**Task prompt**:
Line count for "hintStyle": tally the lines of the records below that contain it, and give only that number.

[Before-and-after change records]

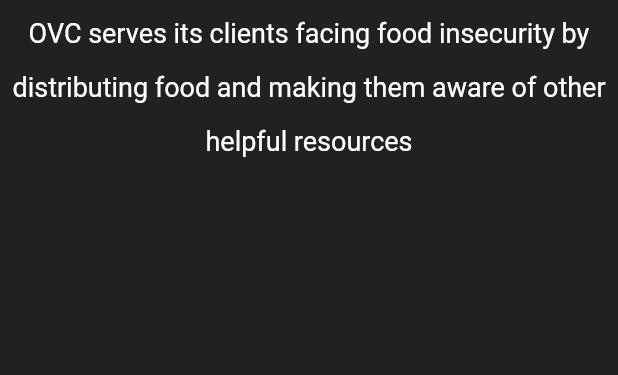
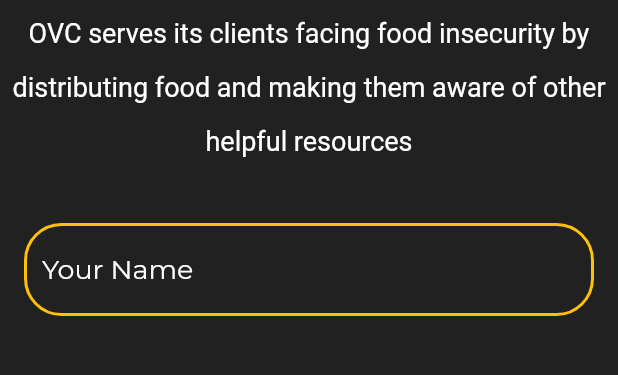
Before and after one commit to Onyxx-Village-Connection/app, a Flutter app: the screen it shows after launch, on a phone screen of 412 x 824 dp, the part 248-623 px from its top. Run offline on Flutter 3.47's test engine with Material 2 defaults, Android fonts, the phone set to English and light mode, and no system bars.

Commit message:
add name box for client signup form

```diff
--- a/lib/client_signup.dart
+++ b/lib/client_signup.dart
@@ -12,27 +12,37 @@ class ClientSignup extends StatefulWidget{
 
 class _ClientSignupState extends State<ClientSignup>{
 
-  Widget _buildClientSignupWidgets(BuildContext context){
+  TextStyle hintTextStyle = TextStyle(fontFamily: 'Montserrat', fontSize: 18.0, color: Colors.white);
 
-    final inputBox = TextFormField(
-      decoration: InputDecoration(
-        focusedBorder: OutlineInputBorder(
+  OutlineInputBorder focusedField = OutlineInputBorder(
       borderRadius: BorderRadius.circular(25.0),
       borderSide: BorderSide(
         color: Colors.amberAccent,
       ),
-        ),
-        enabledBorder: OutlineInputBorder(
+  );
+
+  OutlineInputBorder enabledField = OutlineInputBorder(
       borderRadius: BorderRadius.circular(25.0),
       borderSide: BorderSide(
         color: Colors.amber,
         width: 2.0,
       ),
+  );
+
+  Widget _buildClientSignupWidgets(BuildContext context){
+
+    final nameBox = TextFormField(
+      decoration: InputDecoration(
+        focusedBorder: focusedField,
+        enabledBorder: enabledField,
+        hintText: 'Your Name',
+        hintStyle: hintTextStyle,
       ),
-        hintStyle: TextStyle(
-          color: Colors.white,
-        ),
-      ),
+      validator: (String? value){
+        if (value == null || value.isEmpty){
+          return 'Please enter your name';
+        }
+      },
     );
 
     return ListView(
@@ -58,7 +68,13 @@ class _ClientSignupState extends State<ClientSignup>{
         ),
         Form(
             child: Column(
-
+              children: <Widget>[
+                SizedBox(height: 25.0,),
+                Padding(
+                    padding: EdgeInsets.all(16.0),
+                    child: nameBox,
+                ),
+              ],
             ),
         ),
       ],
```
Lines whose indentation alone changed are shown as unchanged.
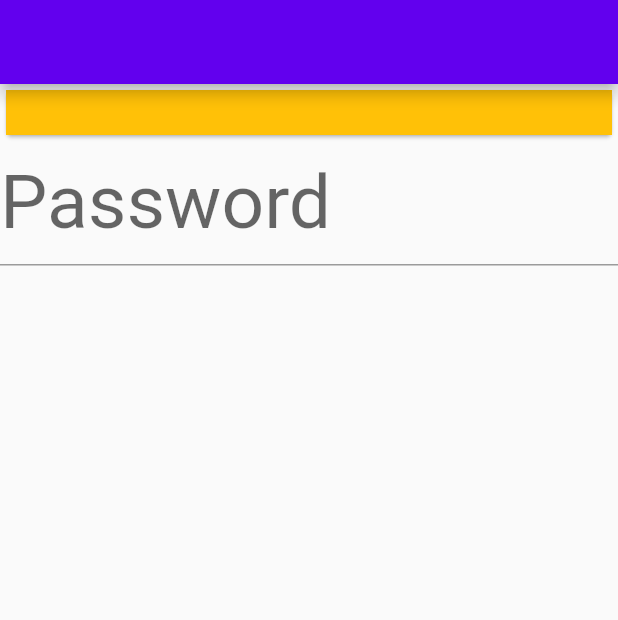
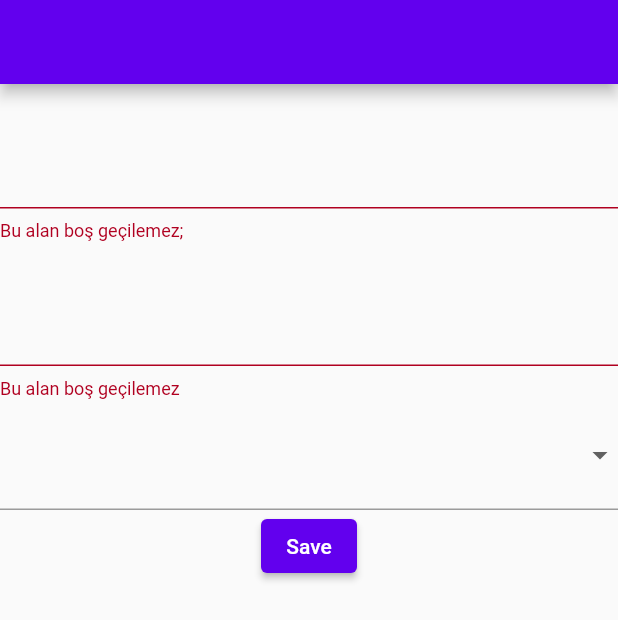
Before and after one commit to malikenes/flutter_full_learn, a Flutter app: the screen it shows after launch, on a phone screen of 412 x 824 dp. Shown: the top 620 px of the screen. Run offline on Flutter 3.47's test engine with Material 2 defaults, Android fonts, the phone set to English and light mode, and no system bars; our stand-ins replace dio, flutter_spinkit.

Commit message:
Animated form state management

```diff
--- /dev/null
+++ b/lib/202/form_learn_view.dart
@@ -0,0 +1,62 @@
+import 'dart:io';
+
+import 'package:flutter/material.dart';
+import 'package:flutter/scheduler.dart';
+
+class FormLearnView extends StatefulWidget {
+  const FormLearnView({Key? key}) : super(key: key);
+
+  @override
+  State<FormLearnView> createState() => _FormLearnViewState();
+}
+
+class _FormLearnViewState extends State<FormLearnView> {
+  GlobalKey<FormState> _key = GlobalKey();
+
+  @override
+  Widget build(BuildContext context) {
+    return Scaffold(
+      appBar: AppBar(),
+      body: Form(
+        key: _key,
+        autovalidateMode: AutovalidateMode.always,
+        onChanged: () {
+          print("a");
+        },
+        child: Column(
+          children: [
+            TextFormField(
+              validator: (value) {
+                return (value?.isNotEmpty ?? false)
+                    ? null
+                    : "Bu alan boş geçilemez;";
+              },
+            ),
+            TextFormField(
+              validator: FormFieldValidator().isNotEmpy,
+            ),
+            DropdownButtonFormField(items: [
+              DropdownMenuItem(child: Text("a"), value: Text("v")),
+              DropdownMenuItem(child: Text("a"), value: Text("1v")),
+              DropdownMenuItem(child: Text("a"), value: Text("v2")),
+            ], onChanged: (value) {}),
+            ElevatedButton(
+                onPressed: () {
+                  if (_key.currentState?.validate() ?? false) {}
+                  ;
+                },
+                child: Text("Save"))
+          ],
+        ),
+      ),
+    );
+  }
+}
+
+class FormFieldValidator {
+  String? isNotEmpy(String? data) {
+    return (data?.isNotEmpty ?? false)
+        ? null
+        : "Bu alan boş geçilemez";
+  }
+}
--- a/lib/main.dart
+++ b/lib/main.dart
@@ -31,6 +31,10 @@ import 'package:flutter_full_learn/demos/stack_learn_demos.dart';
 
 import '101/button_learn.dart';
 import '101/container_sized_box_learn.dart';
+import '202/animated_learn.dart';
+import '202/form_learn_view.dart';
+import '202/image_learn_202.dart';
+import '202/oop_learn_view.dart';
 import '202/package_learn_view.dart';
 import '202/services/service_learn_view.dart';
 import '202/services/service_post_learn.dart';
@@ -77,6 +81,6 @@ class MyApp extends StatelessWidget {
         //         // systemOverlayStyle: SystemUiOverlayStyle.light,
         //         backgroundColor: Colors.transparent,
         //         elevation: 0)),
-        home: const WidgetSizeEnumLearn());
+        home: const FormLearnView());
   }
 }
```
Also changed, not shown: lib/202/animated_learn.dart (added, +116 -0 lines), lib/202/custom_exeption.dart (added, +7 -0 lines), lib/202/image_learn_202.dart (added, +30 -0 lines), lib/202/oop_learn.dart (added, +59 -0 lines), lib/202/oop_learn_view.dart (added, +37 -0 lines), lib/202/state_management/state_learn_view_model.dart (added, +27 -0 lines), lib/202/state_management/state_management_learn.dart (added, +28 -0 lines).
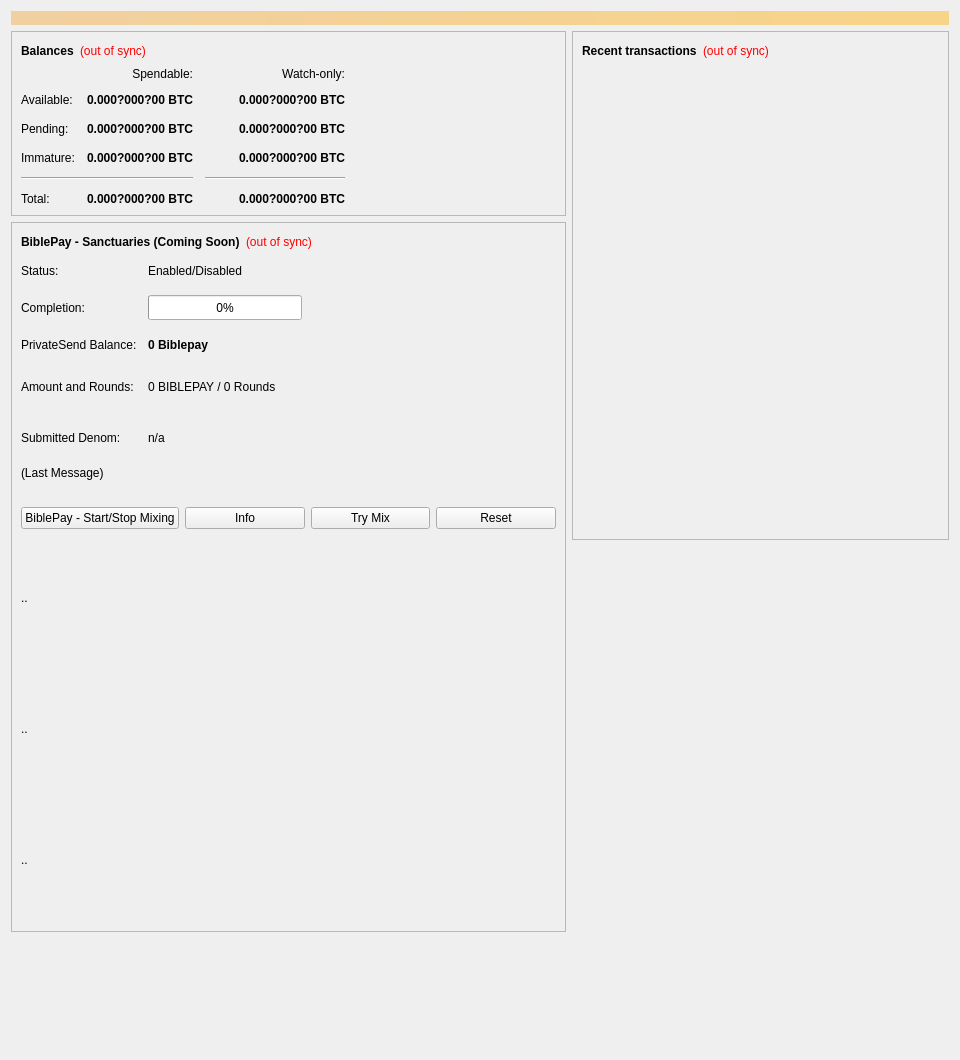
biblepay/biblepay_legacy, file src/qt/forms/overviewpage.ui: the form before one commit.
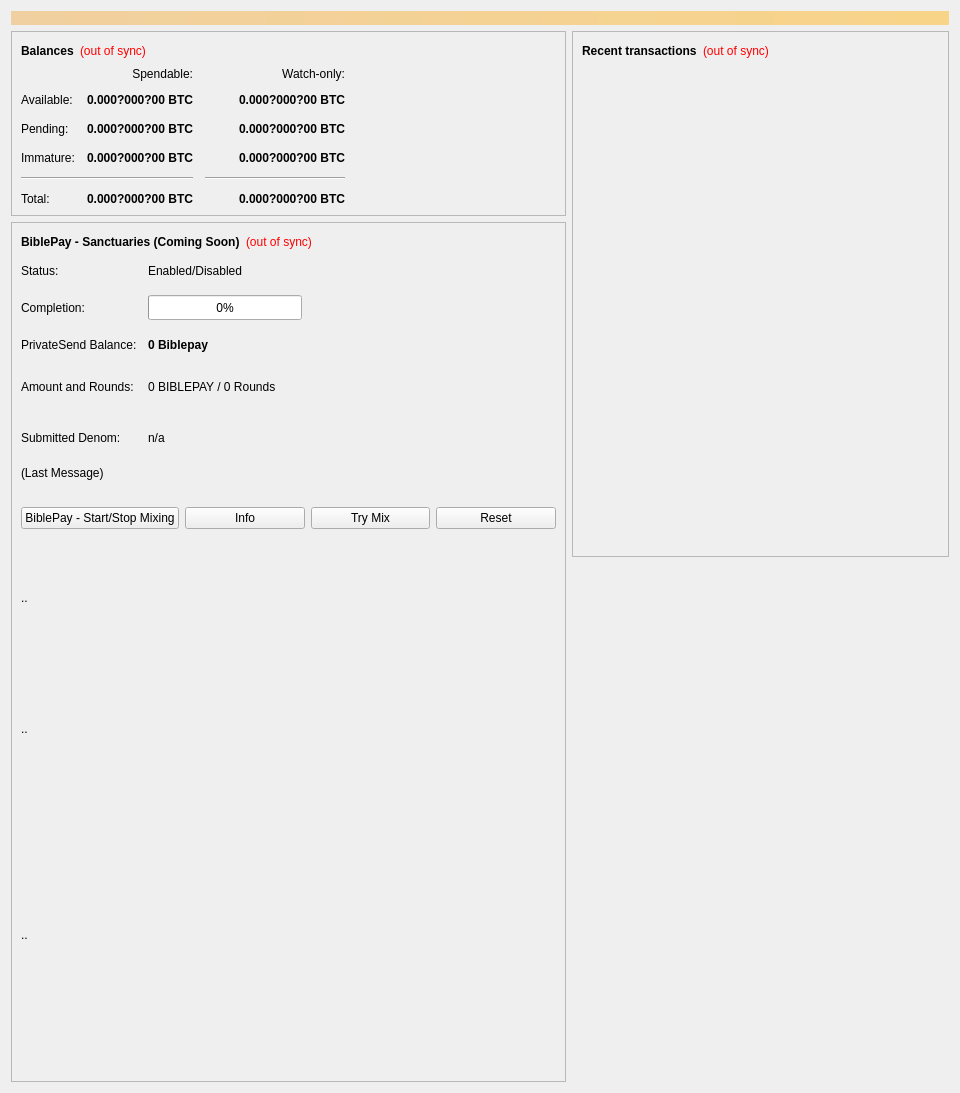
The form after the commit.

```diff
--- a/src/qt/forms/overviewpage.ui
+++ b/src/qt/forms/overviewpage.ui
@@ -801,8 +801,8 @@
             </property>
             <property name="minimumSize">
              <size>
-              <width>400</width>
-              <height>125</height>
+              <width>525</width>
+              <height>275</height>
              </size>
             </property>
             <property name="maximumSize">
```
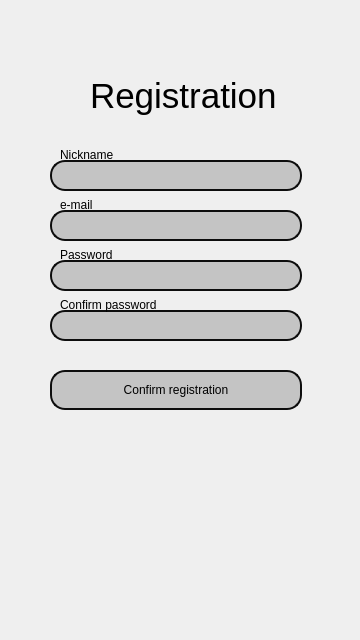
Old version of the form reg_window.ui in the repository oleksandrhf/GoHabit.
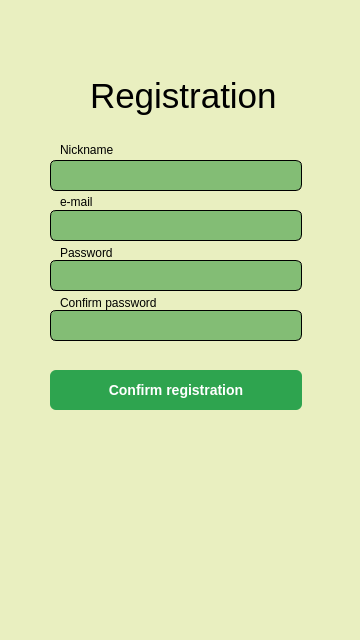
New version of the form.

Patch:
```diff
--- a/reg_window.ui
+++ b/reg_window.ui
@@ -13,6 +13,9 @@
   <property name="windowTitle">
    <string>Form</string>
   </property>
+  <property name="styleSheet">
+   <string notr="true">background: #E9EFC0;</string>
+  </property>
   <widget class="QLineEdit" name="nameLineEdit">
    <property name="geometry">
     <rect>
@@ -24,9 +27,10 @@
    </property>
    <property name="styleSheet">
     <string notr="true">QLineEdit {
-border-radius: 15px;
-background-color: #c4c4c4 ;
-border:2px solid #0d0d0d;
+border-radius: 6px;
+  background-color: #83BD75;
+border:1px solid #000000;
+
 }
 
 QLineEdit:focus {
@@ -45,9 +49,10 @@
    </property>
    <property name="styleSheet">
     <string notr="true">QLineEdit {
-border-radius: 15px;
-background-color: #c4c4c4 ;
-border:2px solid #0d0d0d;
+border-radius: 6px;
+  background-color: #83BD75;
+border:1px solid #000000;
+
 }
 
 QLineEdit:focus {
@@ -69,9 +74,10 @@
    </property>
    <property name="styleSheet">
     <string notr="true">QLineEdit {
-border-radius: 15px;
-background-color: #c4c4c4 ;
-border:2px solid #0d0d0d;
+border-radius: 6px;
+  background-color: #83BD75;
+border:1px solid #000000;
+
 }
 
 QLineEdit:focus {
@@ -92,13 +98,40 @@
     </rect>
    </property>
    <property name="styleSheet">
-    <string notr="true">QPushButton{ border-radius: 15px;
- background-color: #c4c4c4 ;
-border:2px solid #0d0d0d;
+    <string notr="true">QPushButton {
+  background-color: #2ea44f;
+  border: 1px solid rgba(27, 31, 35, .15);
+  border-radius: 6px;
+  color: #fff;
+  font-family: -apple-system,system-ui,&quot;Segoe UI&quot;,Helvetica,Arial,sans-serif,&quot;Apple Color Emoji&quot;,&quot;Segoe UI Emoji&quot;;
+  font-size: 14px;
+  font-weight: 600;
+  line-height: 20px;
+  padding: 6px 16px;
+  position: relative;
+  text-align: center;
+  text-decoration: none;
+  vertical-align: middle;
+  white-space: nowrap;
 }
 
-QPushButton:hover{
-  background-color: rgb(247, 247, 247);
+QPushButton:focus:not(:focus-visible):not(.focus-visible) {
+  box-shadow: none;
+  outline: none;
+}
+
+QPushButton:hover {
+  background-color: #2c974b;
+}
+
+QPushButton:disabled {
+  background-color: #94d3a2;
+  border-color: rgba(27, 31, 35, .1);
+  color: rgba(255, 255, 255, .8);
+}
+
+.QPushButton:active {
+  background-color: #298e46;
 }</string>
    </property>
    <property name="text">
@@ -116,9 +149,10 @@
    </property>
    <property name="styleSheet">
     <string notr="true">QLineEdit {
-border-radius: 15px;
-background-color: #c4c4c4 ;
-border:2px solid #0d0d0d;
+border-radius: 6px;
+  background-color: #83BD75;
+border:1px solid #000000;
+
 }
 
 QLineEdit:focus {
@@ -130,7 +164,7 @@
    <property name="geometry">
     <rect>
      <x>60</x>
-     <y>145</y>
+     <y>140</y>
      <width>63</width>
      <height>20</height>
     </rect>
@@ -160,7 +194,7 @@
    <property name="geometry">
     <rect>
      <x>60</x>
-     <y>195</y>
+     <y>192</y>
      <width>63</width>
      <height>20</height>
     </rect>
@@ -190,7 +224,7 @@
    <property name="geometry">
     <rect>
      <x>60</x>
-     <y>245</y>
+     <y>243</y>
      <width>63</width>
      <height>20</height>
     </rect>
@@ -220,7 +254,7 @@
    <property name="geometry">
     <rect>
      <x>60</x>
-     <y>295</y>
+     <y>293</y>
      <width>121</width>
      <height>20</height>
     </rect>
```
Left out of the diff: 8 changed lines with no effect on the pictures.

**Answer box**:
2